───── RECORDS SHOWN ─────

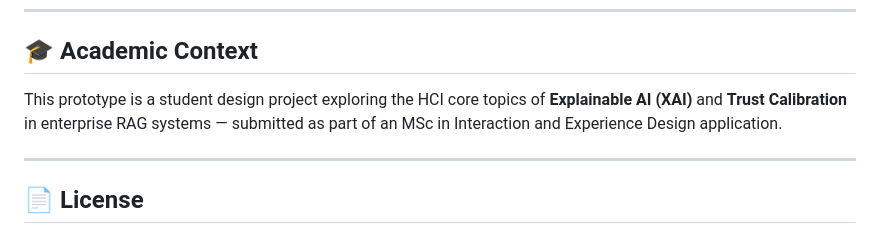
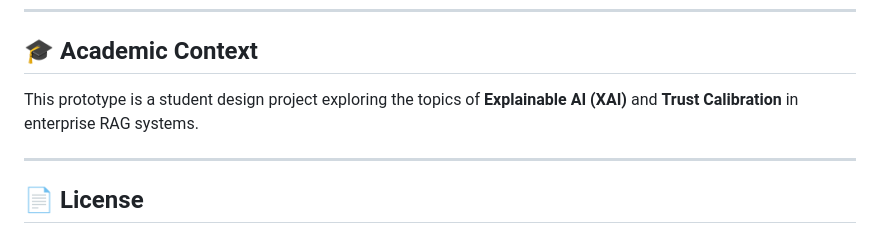
Before and after one commit to blueruins42/AI_Trust_Layer_prototype, a Markdown page: README.md, the part around the change. Drawn GitHub-style.

```diff
--- a/README.md
+++ b/README.md
@@ -147,7 +147,7 @@ ai_trust_layer/
 
 ## 🎓 Academic Context
 
-This prototype is a student design project exploring the HCI core topics of **Explainable AI (XAI)** and **Trust Calibration** in enterprise RAG systems — submitted as part of an MSc in Interaction and Experience Design application.
+This prototype is a student design project exploring the topics of **Explainable AI (XAI)** and **Trust Calibration** in enterprise RAG systems.
 
 ---
 
```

─────

* WORK INSTRUCTION: Search the entries for "README" and copy each matching line.

* EXERCISE RESPONSE:
Before and after one commit to blueruins42/AI_Trust_Layer_prototype, a Markdown page: README.md, the part around the change. Drawn GitHub-style.
--- a/README.md
+++ b/README.md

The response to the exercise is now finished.